- _Assignment_: Your answer must be one number: the count of lines below that hold the word "className".

☆ ☆ ☆

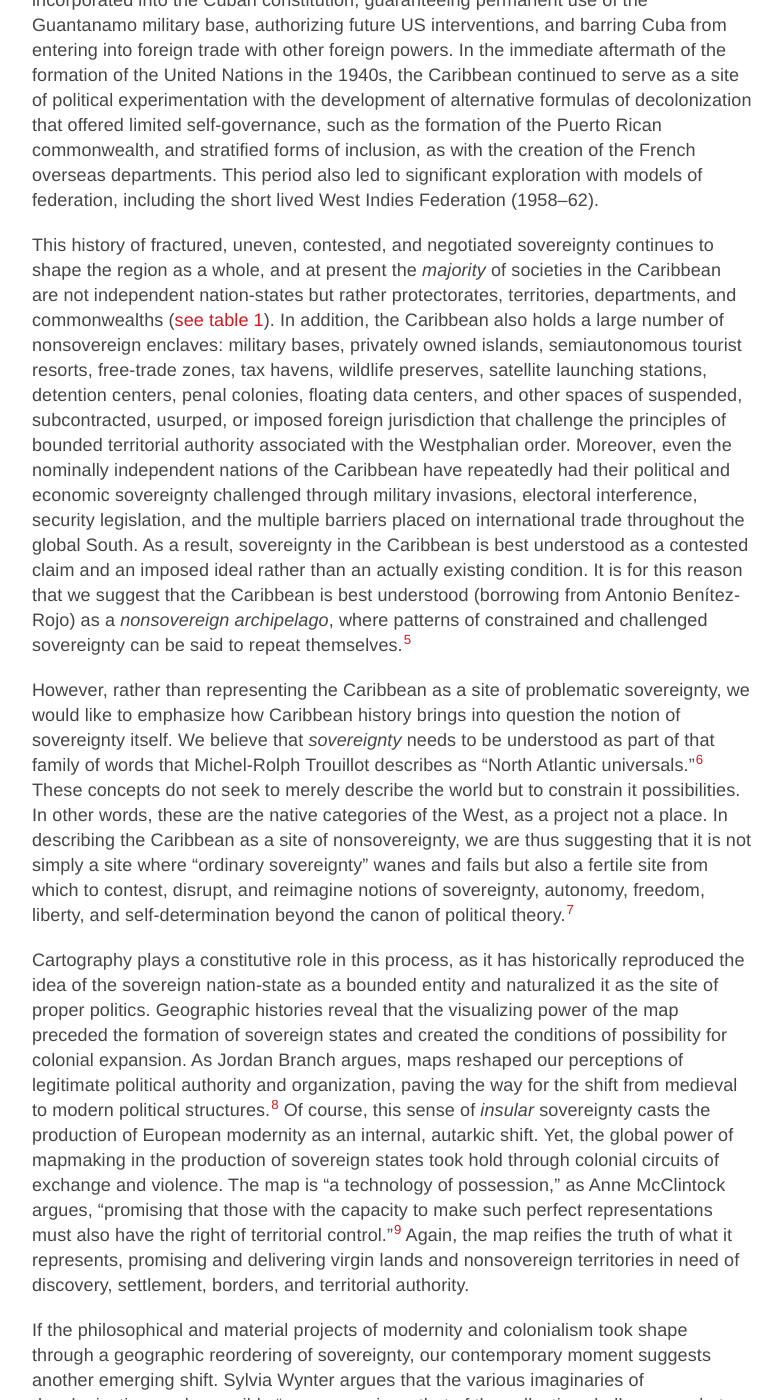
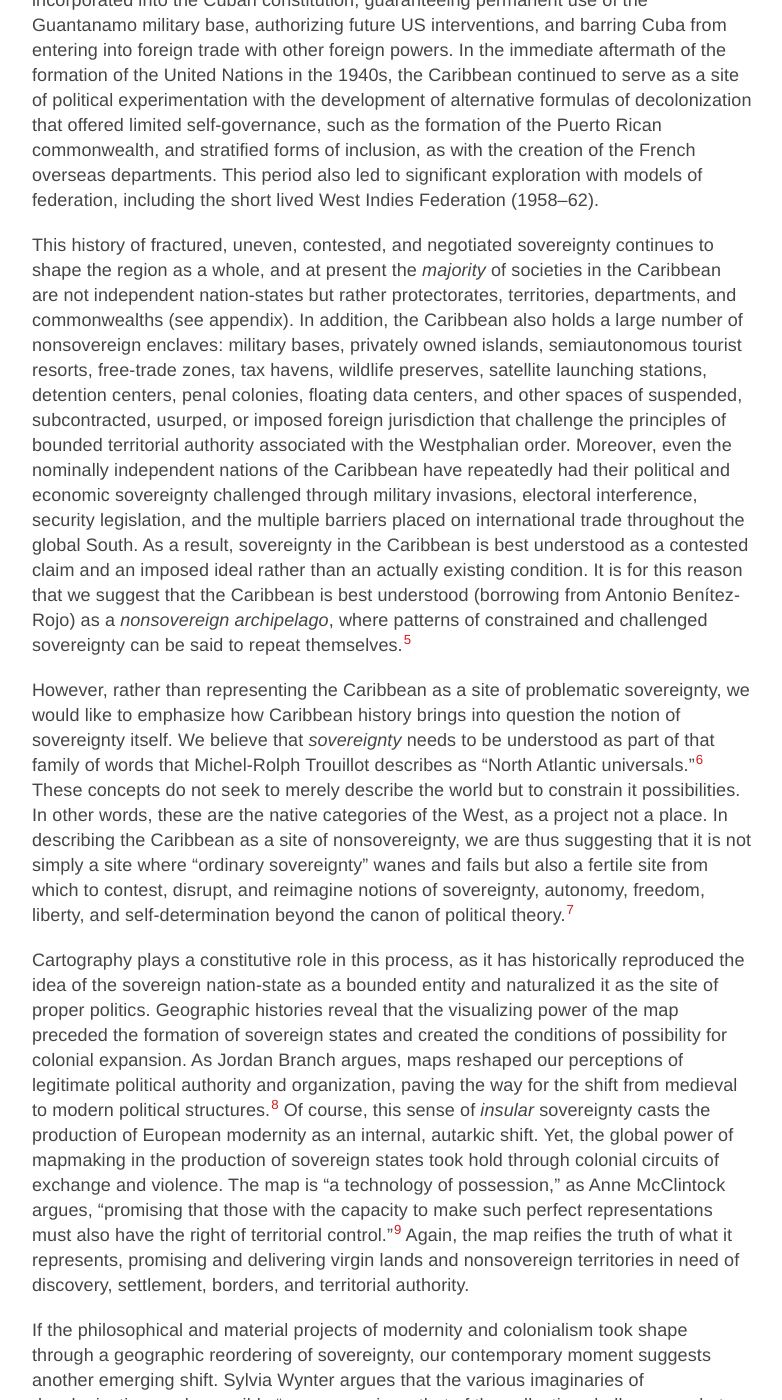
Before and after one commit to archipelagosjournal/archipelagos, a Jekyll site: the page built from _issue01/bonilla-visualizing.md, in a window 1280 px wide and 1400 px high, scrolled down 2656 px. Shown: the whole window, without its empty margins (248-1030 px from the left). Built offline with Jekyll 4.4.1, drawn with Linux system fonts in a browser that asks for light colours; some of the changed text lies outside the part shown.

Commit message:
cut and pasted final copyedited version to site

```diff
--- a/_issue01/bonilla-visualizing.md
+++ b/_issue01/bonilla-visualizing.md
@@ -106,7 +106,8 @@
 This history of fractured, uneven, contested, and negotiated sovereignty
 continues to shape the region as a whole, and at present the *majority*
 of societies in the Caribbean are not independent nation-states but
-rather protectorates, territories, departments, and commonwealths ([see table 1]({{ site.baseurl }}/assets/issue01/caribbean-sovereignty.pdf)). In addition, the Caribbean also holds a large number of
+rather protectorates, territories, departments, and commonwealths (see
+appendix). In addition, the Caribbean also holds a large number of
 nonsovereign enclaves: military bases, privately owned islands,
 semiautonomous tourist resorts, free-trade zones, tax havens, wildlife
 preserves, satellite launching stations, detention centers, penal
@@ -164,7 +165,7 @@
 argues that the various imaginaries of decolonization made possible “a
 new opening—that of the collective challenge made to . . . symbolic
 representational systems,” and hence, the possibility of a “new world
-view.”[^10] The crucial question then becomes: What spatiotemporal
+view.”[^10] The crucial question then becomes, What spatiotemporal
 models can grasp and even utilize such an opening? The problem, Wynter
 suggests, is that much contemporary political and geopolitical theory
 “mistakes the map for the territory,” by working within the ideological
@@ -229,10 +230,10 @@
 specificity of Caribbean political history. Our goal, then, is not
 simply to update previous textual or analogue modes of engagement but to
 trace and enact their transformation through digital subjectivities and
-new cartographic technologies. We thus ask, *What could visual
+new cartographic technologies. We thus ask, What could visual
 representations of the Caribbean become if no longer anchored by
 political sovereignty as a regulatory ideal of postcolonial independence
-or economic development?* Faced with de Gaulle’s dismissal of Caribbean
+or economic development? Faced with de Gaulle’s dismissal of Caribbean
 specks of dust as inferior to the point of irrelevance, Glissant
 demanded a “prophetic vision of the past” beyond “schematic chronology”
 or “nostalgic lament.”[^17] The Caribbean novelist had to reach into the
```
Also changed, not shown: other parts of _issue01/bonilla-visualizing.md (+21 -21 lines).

☆ ☆ ☆

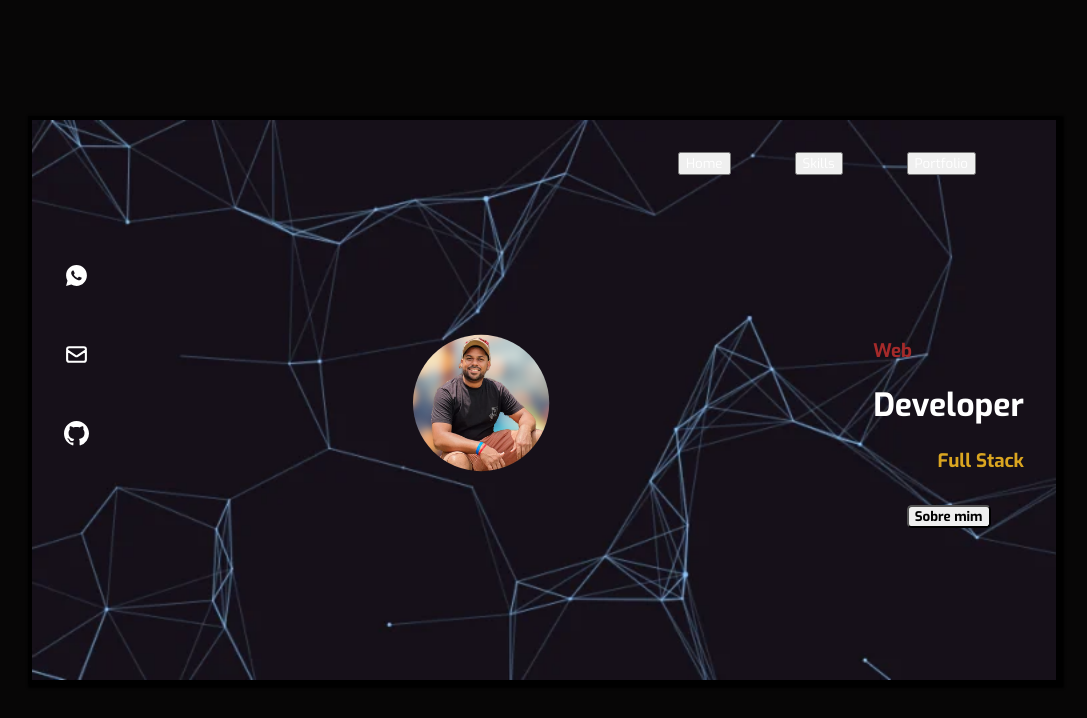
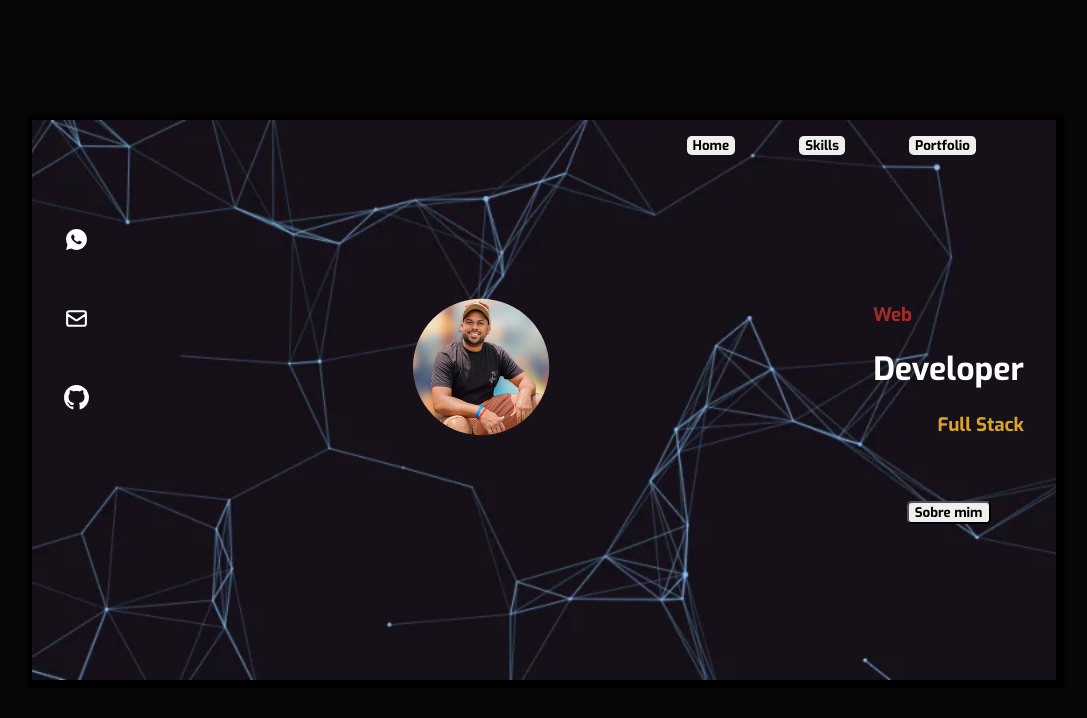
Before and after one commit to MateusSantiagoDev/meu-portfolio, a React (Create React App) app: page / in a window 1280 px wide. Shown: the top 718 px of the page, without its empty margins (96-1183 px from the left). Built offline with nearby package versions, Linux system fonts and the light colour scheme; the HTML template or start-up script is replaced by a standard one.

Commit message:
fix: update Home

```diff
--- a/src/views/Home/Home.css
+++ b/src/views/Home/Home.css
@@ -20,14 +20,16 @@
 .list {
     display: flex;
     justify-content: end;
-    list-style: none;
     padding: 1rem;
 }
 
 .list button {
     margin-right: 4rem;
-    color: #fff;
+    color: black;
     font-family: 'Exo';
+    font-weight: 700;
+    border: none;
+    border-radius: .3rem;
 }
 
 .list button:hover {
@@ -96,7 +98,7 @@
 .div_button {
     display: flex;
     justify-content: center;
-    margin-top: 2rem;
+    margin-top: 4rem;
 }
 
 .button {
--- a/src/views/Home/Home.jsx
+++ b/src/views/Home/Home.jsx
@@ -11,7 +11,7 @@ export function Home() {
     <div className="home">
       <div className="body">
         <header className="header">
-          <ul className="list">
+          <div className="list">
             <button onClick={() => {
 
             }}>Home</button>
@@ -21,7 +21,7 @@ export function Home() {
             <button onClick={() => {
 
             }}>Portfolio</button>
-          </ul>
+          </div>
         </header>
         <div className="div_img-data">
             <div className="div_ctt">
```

☆ ☆ ☆

- _Completed exercise_: 7